Start of Material provided

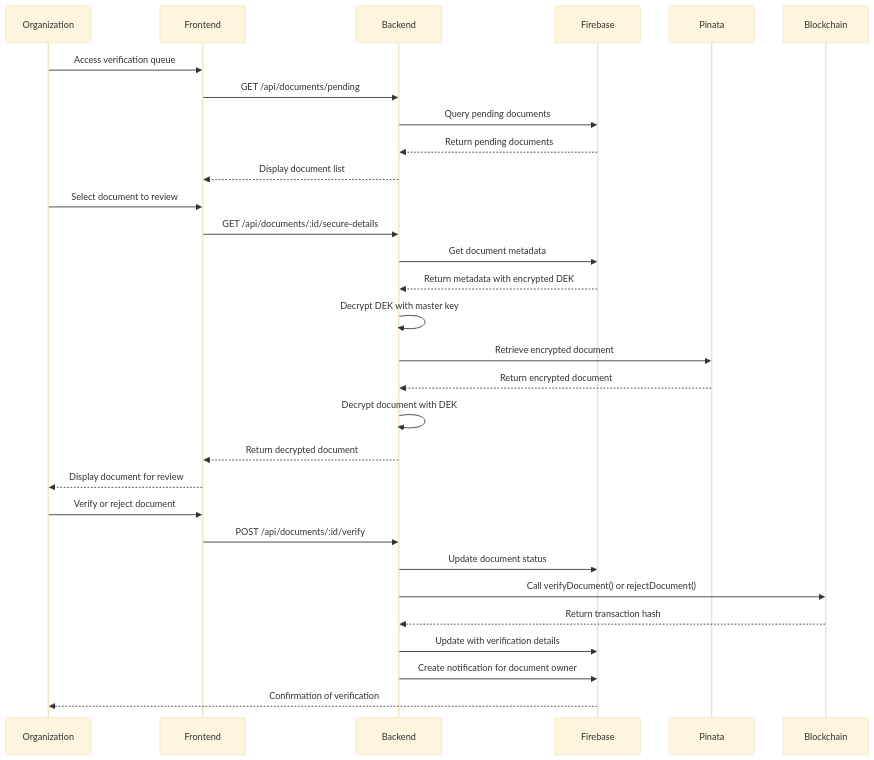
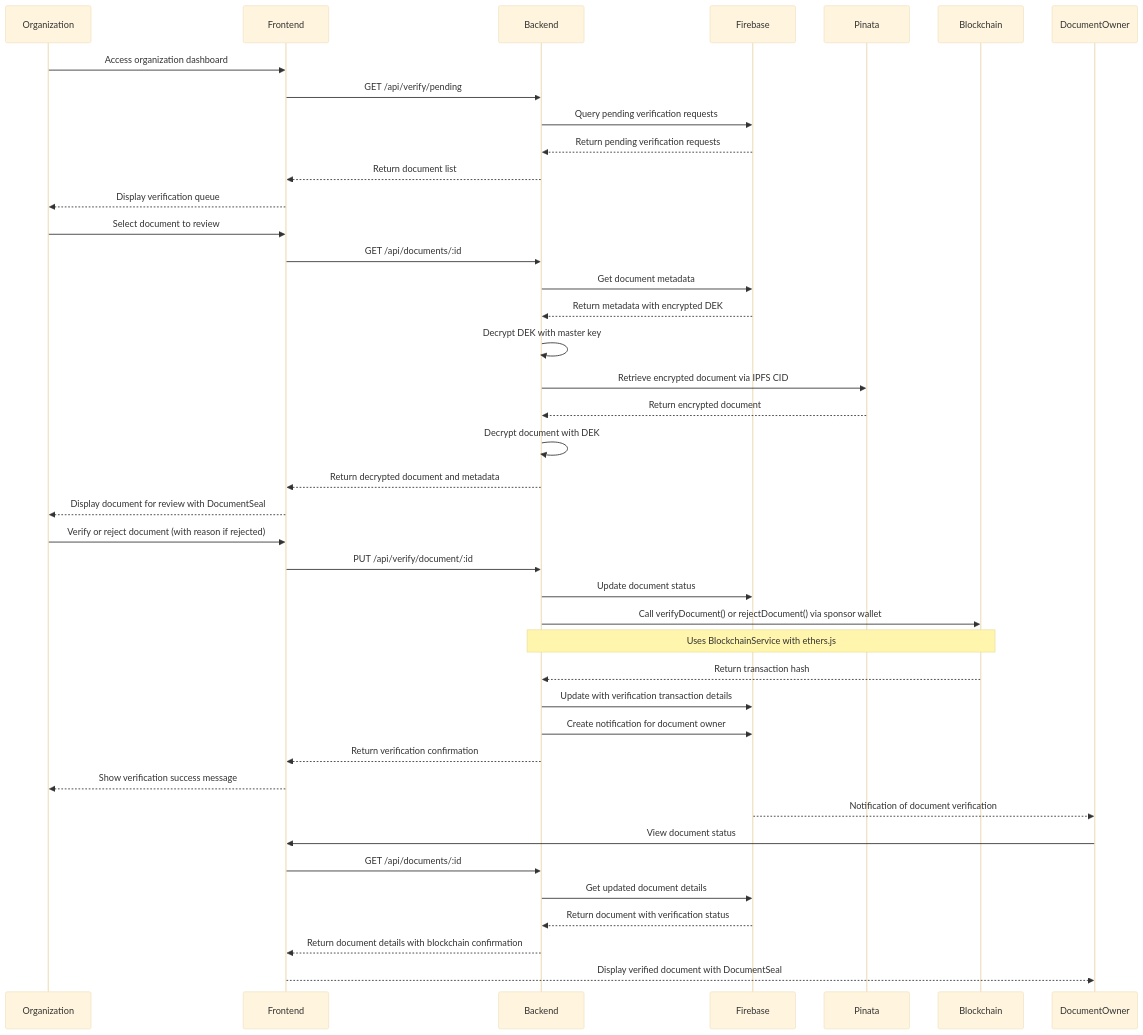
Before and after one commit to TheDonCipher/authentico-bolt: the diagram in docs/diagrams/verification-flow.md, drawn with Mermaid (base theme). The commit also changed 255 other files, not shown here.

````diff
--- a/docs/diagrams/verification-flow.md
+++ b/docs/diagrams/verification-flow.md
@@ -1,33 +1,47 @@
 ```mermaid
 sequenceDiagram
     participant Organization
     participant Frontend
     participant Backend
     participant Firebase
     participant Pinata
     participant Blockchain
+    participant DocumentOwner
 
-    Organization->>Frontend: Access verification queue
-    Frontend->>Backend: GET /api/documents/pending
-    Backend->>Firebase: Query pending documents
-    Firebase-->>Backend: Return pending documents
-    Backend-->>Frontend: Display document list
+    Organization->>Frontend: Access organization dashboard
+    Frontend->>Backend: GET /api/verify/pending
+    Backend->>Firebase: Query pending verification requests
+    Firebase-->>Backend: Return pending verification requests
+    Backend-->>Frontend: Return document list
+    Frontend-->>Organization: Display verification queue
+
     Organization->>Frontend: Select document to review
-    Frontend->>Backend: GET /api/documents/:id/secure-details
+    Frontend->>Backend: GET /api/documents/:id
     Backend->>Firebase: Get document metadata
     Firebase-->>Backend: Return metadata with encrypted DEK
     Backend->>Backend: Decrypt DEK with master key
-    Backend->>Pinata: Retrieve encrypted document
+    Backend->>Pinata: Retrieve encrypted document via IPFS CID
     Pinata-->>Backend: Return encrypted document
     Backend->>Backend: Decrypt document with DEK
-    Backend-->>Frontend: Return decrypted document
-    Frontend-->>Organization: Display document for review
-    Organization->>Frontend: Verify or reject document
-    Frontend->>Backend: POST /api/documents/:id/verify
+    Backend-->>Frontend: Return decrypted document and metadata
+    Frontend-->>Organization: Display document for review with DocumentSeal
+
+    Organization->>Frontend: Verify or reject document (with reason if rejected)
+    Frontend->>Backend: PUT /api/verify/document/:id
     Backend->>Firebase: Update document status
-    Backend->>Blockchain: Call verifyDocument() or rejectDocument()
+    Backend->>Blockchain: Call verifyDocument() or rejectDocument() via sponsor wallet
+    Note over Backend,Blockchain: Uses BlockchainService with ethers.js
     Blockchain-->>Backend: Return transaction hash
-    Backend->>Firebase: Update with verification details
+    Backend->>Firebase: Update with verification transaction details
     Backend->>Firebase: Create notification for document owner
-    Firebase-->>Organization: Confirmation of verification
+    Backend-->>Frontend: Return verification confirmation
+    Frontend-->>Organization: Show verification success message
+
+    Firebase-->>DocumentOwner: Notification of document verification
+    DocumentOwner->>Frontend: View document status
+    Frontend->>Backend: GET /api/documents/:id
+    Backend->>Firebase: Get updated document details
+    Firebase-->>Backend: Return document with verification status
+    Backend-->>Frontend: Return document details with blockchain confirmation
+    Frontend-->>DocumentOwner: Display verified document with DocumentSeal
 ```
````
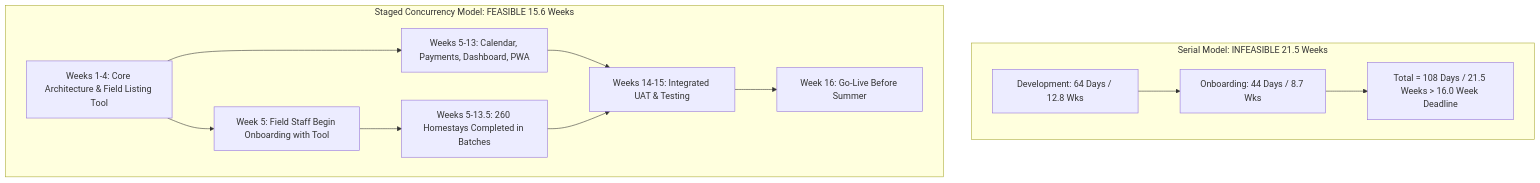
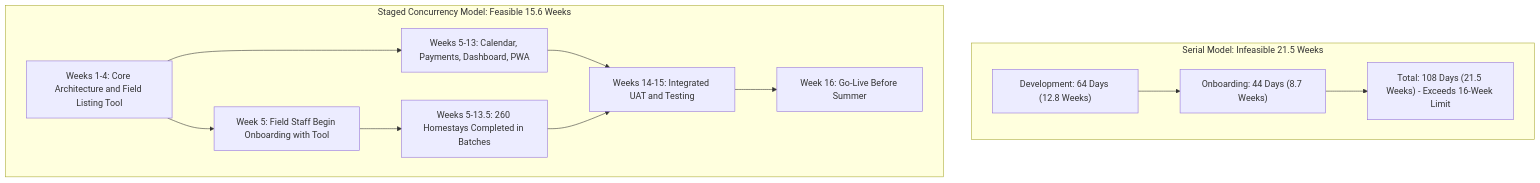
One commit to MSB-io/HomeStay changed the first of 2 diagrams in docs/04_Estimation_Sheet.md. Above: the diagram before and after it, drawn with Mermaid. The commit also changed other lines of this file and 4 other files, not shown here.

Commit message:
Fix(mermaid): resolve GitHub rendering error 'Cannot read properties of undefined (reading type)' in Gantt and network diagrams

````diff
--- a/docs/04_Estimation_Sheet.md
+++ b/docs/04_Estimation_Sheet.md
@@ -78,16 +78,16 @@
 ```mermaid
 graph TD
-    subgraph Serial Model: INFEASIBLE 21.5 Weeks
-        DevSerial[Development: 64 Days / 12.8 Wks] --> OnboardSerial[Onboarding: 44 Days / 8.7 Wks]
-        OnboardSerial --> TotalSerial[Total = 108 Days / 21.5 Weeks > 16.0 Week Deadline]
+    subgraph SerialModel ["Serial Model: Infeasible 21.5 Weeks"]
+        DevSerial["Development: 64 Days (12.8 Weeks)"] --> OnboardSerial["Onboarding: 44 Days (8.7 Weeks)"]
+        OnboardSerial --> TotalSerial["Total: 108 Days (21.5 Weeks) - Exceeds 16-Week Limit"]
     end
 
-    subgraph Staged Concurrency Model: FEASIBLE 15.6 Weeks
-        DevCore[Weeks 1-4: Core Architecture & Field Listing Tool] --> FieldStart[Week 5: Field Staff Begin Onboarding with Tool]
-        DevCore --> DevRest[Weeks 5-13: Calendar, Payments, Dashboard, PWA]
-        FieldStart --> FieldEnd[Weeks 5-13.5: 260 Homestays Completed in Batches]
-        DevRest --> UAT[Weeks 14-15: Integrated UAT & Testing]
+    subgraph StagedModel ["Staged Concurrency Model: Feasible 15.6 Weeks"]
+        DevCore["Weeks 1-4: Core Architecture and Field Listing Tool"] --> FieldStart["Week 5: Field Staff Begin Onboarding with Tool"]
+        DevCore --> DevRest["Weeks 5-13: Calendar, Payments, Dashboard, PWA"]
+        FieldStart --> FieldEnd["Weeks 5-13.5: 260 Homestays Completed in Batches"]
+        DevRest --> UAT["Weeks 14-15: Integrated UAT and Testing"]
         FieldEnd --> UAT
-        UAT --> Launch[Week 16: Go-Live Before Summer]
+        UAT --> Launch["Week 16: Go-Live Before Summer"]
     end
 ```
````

End of Material provided

• Task item
Report each line of the data in which "subgraph" occurs.

• Finished task
-    subgraph Serial Model: INFEASIBLE 21.5 Weeks
+    subgraph SerialModel ["Serial Model: Infeasible 21.5 Weeks"]
-    subgraph Staged Concurrency Model: FEASIBLE 15.6 Weeks
+    subgraph StagedModel ["Staged Concurrency Model: Feasible 15.6 Weeks"]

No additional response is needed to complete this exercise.